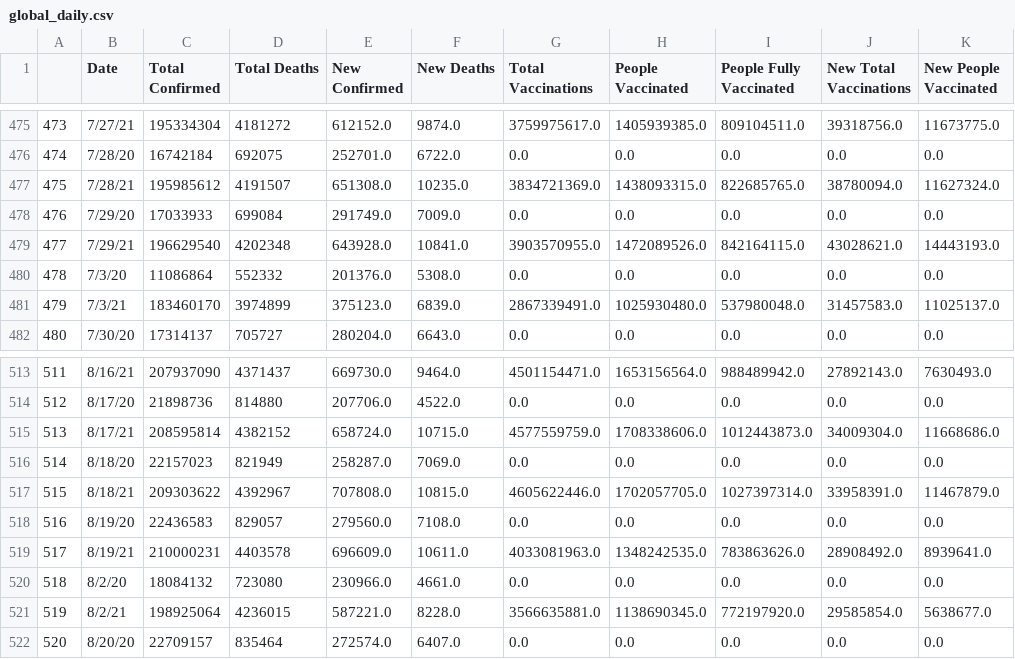
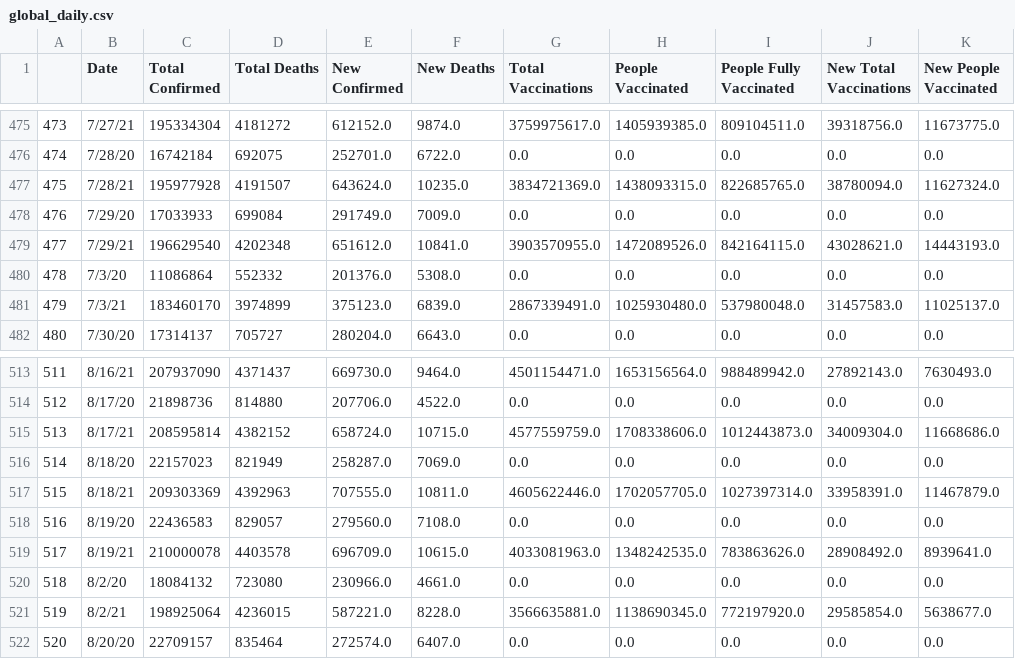
Before and after one commit to nu12/covid19-data, a CSV file: data/global_daily.csv, drawn as a sheet; only a part is shown, gaps mark what is left out; the diff names each change by its address in the sheet, - before the commit and + after, or states it on an @@ line.

Commit message:
Auto update

```diff
--- a/data/global_daily.csv
+++ b/data/global_daily.csv
-C477 (Total Confirmed): 195985612
+C477 (Total Confirmed): 195977928
-E477 (New Confirmed): 651308.0
+E477 (New Confirmed): 643624.0
-E479 (New Confirmed): 643928.0
+E479 (New Confirmed): 651612.0
-C517 (Total Confirmed): 209303622
+C517 (Total Confirmed): 209303369
-D517 (Total Deaths): 4392967
+D517 (Total Deaths): 4392963
-E517 (New Confirmed): 707808.0
+E517 (New Confirmed): 707555.0
-F517 (New Deaths): 10815.0
+F517 (New Deaths): 10811.0
-C519 (Total Confirmed): 210000231
+C519 (Total Confirmed): 210000078
-E519 (New Confirmed): 696609.0
+E519 (New Confirmed): 696709.0
-F519 (New Deaths): 10611.0
+F519 (New Deaths): 10615.0
```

**Prompt**
If a line of the material contains the word "data", pick it out and copy it.

**Solution**
Before and after one commit to nu12/covid19-data, a CSV file: data/global_daily.csv, drawn as a sheet; only a part is shown, gaps mark what is left out; the diff names each change by its address in the sheet, - before the commit and + after, or states it on an @@ line.
--- a/data/global_daily.csv
+++ b/data/global_daily.csv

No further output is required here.